*Description of the task*.
Should a line below contain the word "link", report it.

(Front-end code change data)
################

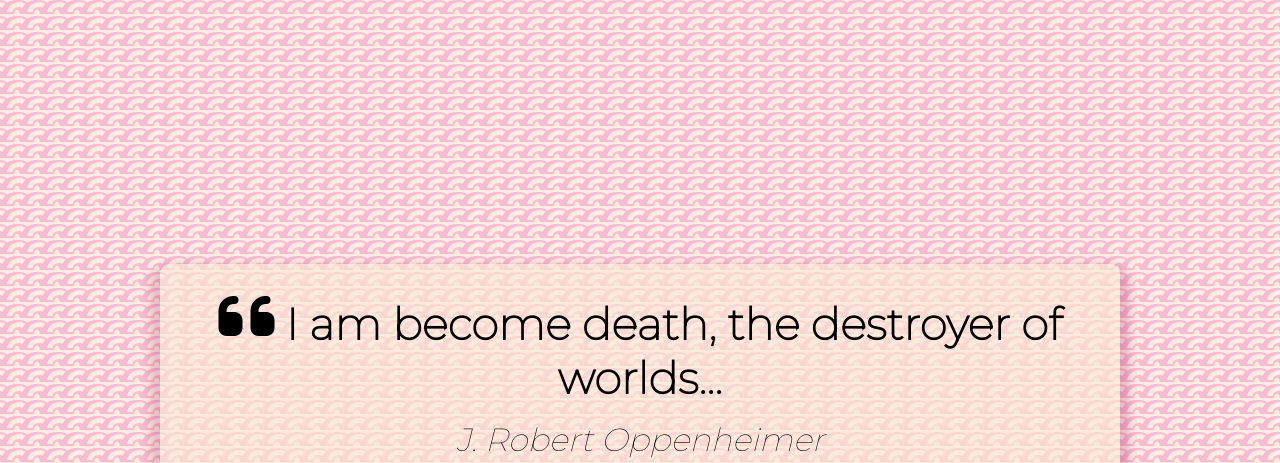
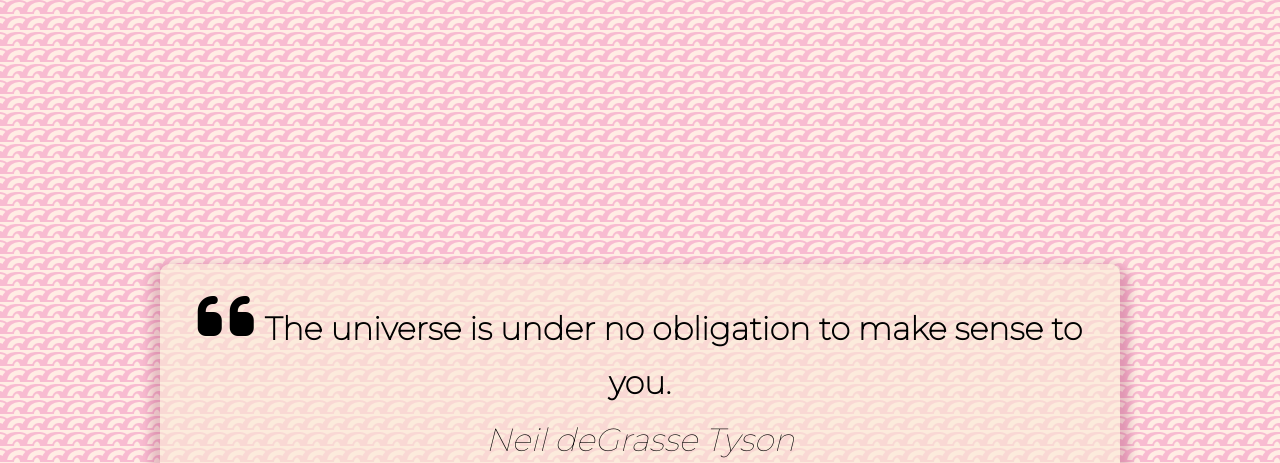
Before and after one commit to marleneharms/quote-generator, a plain HTML site: page index.html in a window 1280 px wide. Shown: the top 463 px of the page. Drawn offline with Linux system fonts and the light colour scheme.

Commit message:
dynamic quote change

```diff
--- a/index.html
+++ b/index.html
@@ -21,11 +21,11 @@
       <!-- Quote -->
       <div class="quote-text">
         <i class="fas fa-quote-left"></i>
-        <span id="quote">I am become death, the destroyer of worlds...</span>
+        <span id="quote"></span>
       </div>
       <!-- Author -->
       <div class="quote-author">
-        <span id="author"> J. Robert Oppenheimer</span>
+        <span id="author"></span>
       </div>
       <!-- Buttons -->
       <div class="button-container">
@@ -36,6 +36,7 @@
       </div>
     </div>
     <!-- Scrip -->
+    <script src="quotes.js"></script>
     <script src="script.js"></script>
   </body>
 </html>
--- /dev/null
+++ b/quotes.js
@@ -0,0 +1,30 @@
+const localQuotes = [
+  {
+    text: "I am become death, the destroyer of worlds...",
+    author: null,
+  },
+  {
+    text: "The important thing is not to stop questioning. Curiosity has its own reason for existing.",
+    author: "Albert Einstein",
+  },
+  {
+    text: "In science, there are no shortcuts to truth.",
+    author: "Carl Sagan",
+  },
+  {
+    text: "The best way to predict the future is to create it.",
+    author: "Peter Drucker",
+  },
+  {
+    text: "The universe is under no obligation to make sense to you.",
+    author: "Neil deGrasse Tyson",
+  },
+  {
+    text: "The most beautiful thing we can experience is the mysterious. It is the source of all true art and science.",
+    author: "Albert Einstein",
+  },
+  {
+    text: "Somewhere, something incredible is waiting to be known.",
+    author: "Carl Sagan",
+  },
+];
--- a/script.js
+++ b/script.js
@@ -1 +1,42 @@
-console.log("testing");
+const quoteContainer = document.getElementById("quote-container");
+const quoteText = document.getElementById("quote");
+const authorText = document.getElementById("author");
+const twitterBtn = document.getElementById("twitter");
+const newQuoteBtn = document.getElementById("new-quote");
+
+// let apiQuotes = [];
+
+// Show new quotes
+function newQuote() {
+  // pick a random quote from apiQuotes array
+  const quote = localQuotes[Math.floor(Math.random() * localQuotes.length)];
+  if (!quote.author) {
+    authorText.textContent = "Unknown author";
+  } else {
+    authorText.textContent = quote.author;
+  }
+
+  if (quote.text.length > 50) {
+    quoteText.classList.add("long-quote");
+  } else {
+    quoteText.classList.remove("long-quote");
+  }
+  quoteText.textContent = quote.text;
+}
+
+// Get Quotes From API
+// async function getQuotes() {
+//   const apiUrl = "https://jacintodesign.github.io/quotes-api/data/quotes.json";
+//   try {
+//     const response = await fetch(apiUrl); // Get Quotes
+//     apiQuotes = await response.json(); // JSON response
+//     newQuote();
+//   } catch (e) {
+//     alert(error);
+//   }
+// }
+
+// // On Load
+// getQuotes();
+
+newQuote();
```
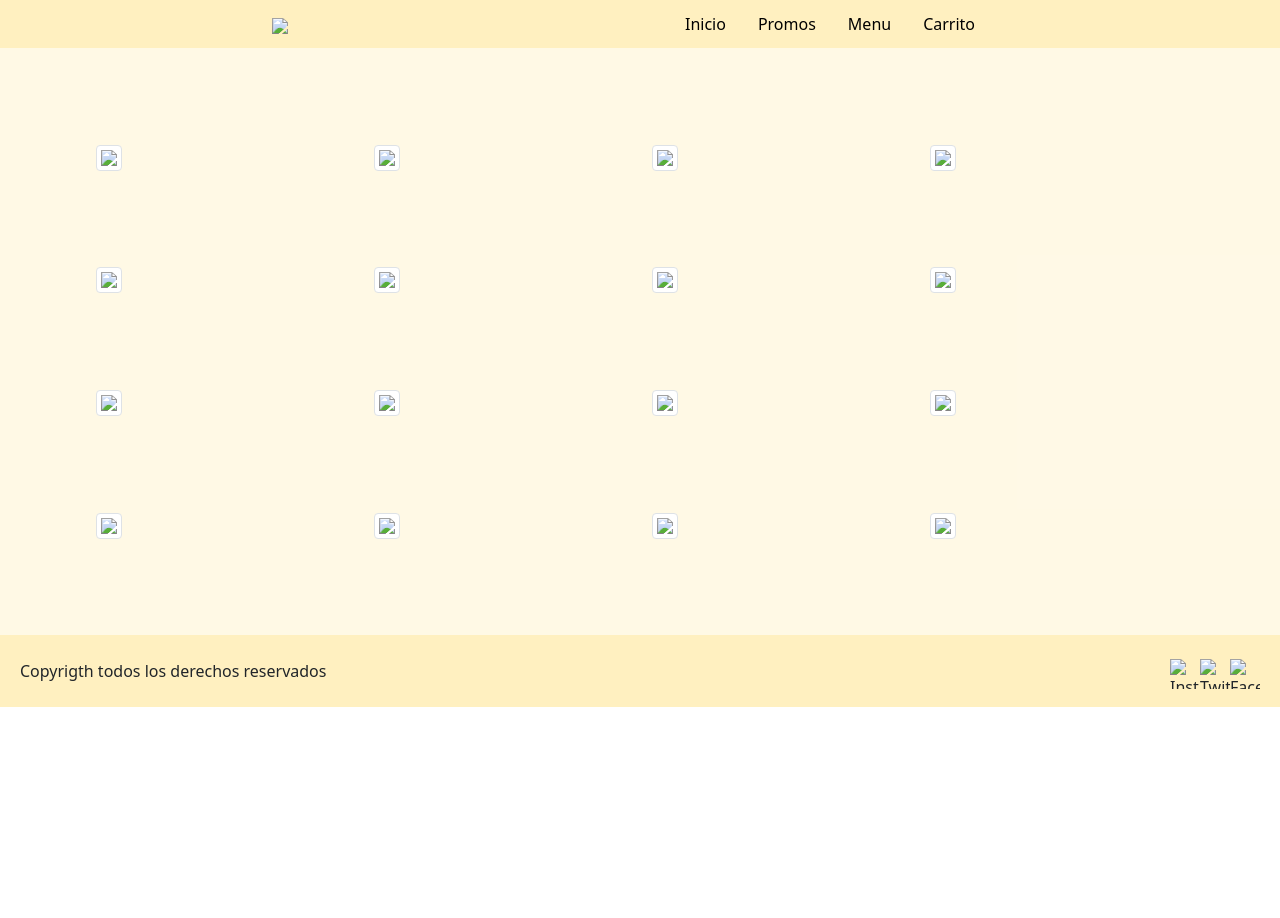
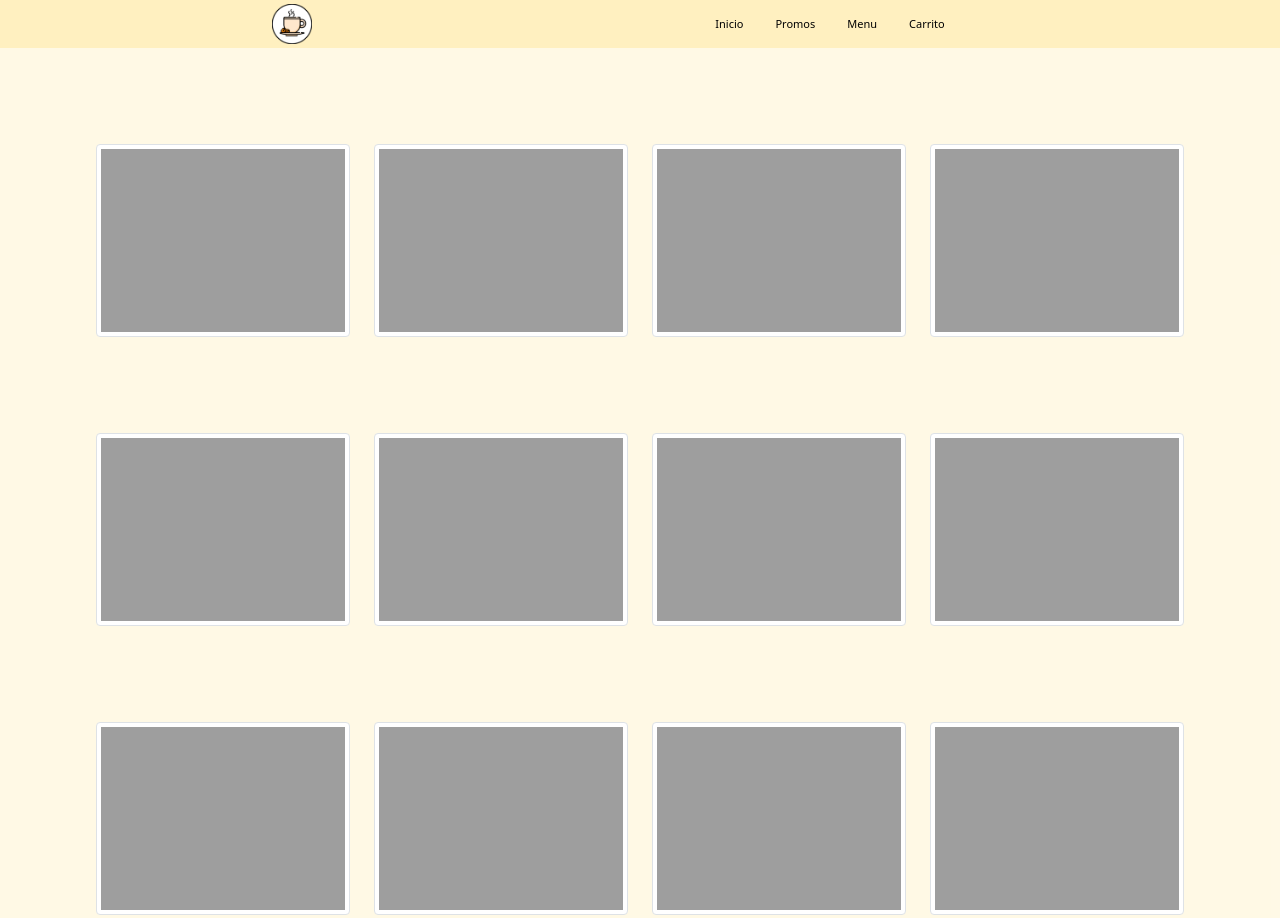
Before and after one commit to NachoH98/Bootstrap-Langolo-Hamui, a plain HTML site: page menu.html in a window 1280 px wide. Shown: the top 918 px of the page. Before the commit the page ends 800 px from the top, so only its background shows below. Drawn offline with nearby package versions, Linux system fonts and the light colour scheme; the site is published under a folder, as on GitHub Pages, so addresses that start at the root find nothing.

Commit message:
cambios1

```diff
--- a/pagess/menu.html
+++ b/menu.html
@@ -1,9 +1,9 @@
 <!doctype html>
 <html lang="en">
-    <link rel="stylesheet" href="/style.css">
+    <link rel="stylesheet" href="./style.css">
     <head>
         <meta charset="utf-8">
-        <link rel="icon" href="/assetss/taza-1.png">
+        <link rel="icon" href="./assetss/taza-1.png">
         <meta name="viewport" content="width=device-width, initial-scale=1">
         <link href="https://cdn.jsdelivr.net/npm/bootstrap@5.1.3/dist/css/bootstrap.min.css" rel="stylesheet" integrity="sha384-1BmE4kWBq78iYhFldvKuhfTAU6auU8tT94WrHftjDbrCEXSU1oBoqyl2QvZ6jIW3" crossorigin="anonymous">
         <link rel="preconnect" href="https://fonts.googleapis.com">
@@ -17,7 +17,7 @@
             <div class="container">
                 <div class="row align-items-center">
                     <div class="col-sm-3 col-lg-3 offset-sm-2 offset-lg-2" class="header-img">
-                        <img src="/assetss/taza-1.png" class="img">
+                        <img src="./assetss/taza-1.png" class="img">
                     </div>
                     <div class="col-sm-7 col-lg-6 text-end">
                         <ul class="nav justify-content-center nav-font-size">
@@ -25,13 +25,13 @@
                               <a class="nav-link active text-black" aria-current="page" href="/index.html">Inicio</a>
                             </li>
                             <li class="nav-item">
-                              <a class="nav-link text-black" href="/pagess/promos.html">Promos</a>
+                              <a class="nav-link text-black" href="./promos.html">Promos</a>
                             </li>
                             <li class="nav-item">
                               <a class="nav-link text-black" href="#">Menu</a>
                             </li>
                             <li class="nav-item">
-                              <a class="nav-link text-black" href="/pagess/carrito.html">Carrito</a>
+                              <a class="nav-link text-black" href="./menu.html">Carrito</a>
                             </li>
                         </ul>
                     </div>
@@ -43,58 +43,58 @@
         <main class="container-fluid bg-warning bg-opacity-10 p-5">
             <div class="row p-5">
                 <div class="col-md-3">
-                    <img src="/assetss/imagenes/waffles.jpg" class="img-fluid img-thumbnail">
+                    <img src="./assetss/imagenes/waffles.jpg" class="img-fluid img-thumbnail">
                 </div>
                 <div class="col-md-3">
-                    <img src="/assetss/imagenes/waffles.jpg" class="img-fluid img-thumbnail">
+                    <img src="./assetss/imagenes/waffles.jpg" class="img-fluid img-thumbnail">
                 </div>
                 <div class="col-md-3">
-                    <img src="/assetss/imagenes/waffles.jpg" class="img-fluid img-thumbnail">
+                    <img src="./assetss/imagenes/waffles.jpg" class="img-fluid img-thumbnail">
                 </div>
                 <div class="col-md-3">
-                    <img src="/assetss/imagenes/waffles.jpg" class="img-fluid img-thumbnail">
+                    <img src="./assetss/imagenes/waffles.jpg" class="img-fluid img-thumbnail">
                 </div>
             </div>
             <div class="row p-5">
                 <div class="col-md-3">
-                    <img src="/assetss/imagenes/waffles.jpg" class="img-fluid img-thumbnail">
+                    <img src="./assetss/imagenes/waffles.jpg" class="img-fluid img-thumbnail">
                 </div>
                 <div class="col-md-3">
-                    <img src="/assetss/imagenes/waffles.jpg" class="img-fluid img-thumbnail">
+                    <img src="./assetss/imagenes/waffles.jpg" class="img-fluid img-thumbnail">
                 </div>
                 <div class="col-md-3">
-                    <img src="/assetss/imagenes/waffles.jpg" class="img-fluid img-thumbnail">
+                    <img src="./assetss/imagenes/waffles.jpg" class="img-fluid img-thumbnail">
                 </div>
                 <div class="col-md-3">
-                    <img src="/assetss/imagenes/waffles.jpg" class="img-fluid img-thumbnail">
+                    <img src="./assetss/imagenes/waffles.jpg" class="img-fluid img-thumbnail">
                 </div>
             </div>
             <div class="row p-5">
                 <div class="col-md-3">
-                    <img src="/assetss/imagenes/waffles.jpg" class="img-fluid img-thumbnail">
+                    <img src="./assetss/imagenes/waffles.jpg" class="img-fluid img-thumbnail">
                 </div>
                 <div class="col-md-3">
-                    <img src="/assetss/imagenes/waffles.jpg" class="img-fluid img-thumbnail">
+                    <img src="./assetss/imagenes/waffles.jpg" class="img-fluid img-thumbnail">
                 </div>
                 <div class="col-md-3">
-                    <img src="/assetss/imagenes/waffles.jpg" class="img-fluid img-thumbnail">
+                    <img src="./assetss/imagenes/waffles.jpg" class="img-fluid img-thumbnail">
                 </div>
                 <div class="col-md-3">
-                    <img src="/assetss/imagenes/waffles.jpg" class="img-fluid img-thumbnail">
+                    <img src="./assetss/imagenes/waffles.jpg" class="img-fluid img-thumbnail">
                 </div>
             </div>
             <div class="row p-5">
                 <div class="col-md-3">
-                    <img src="/assetss/imagenes/waffles.jpg" class="img-fluid img-thumbnail">
+                    <img src="./assetss/imagenes/waffles.jpg" class="img-fluid img-thumbnail">
                 </div>
                 <div class="col-md-3">
-                    <img src="/assetss/imagenes/waffles.jpg" class="img-fluid img-thumbnail">
+                    <img src="./assetss/imagenes/waffles.jpg" class="img-fluid img-thumbnail">
                 </div>
                 <div class="col-md-3">
-                    <img src="/assetss/imagenes/waffles.jpg" class="img-fluid img-thumbnail">
+                    <img src="./assetss/imagenes/waffles.jpg" class="img-fluid img-thumbnail">
                 </div>
                 <div class="col-md-3">
-                    <img src="/assetss/imagenes/waffles.jpg" class="img-fluid img-thumbnail">
+                    <img src="./assetss/imagenes/waffles.jpg" class="img-fluid img-thumbnail">
                 </div>
             </div>
         </main>
@@ -106,9 +106,9 @@
                         <p class="nav-font-size">Copyrigth todos los derechos reservados</p>
                     </div>
                     <div class="col-8 d-flex justify-content-end pt-3">
-                        <img src="/assetss/instagram-logo.png" alt="Instagram" height="30px" width="30px">
-                        <img src="/assetss/twitter-logo-4.png" alt="Twitter" height="30px" width="30px">
-                        <img src="/assetss/1024px-Facebook_Logo_(2019).png" alt="Facebook" height="30px" width="30px">
+                        <img src="./assetss/instagram-logo.png" alt="Instagram" height="30px" width="30px">
+                        <img src="./assetss/twitter-logo-4.png" alt="Twitter" height="30px" width="30px">
+                        <img src="./assetss/1024px-Facebook_Logo_(2019).png" alt="Facebook" height="30px" width="30px">
                     </div>
                 </div>
             </div>
```
Also changed, not shown: carrito.html (renamed from pagess/carrito.html, +4 -4 lines), index.html (+12 -12 lines), promos.html (renamed from pagess/promos.html, +8 -8 lines).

################

*Output of the exercise*.
-    <link rel="stylesheet" href="/style.css">
+    <link rel="stylesheet" href="./style.css">
-        <link rel="icon" href="/assetss/taza-1.png">
+        <link rel="icon" href="./assetss/taza-1.png">
         <link href="https://cdn.jsdelivr.net/npm/bootstrap@5.1.3/dist/css/bootstrap.min.css" rel="stylesheet" integrity="sha384-1BmE4kWBq78iYhFldvKuhfTAU6auU8tT94WrHftjDbrCEXSU1oBoqyl2QvZ6jIW3" crossorigin="anonymous">
         <link rel="preconnect" href="https://fonts.googleapis.com">
                               <a class="nav-link active text-black" aria-current="page" href="/index.html">Inicio</a>
-                              <a class="nav-link text-black" href="/pagess/promos.html">Promos</a>
+                              <a class="nav-link text-black" href="./promos.html">Promos</a>
                               <a class="nav-link text-black" href="#">Menu</a>
-                              <a class="nav-link text-black" href="/pagess/carrito.html">Carrito</a>
+                              <a class="nav-link text-black" href="./menu.html">Carrito</a>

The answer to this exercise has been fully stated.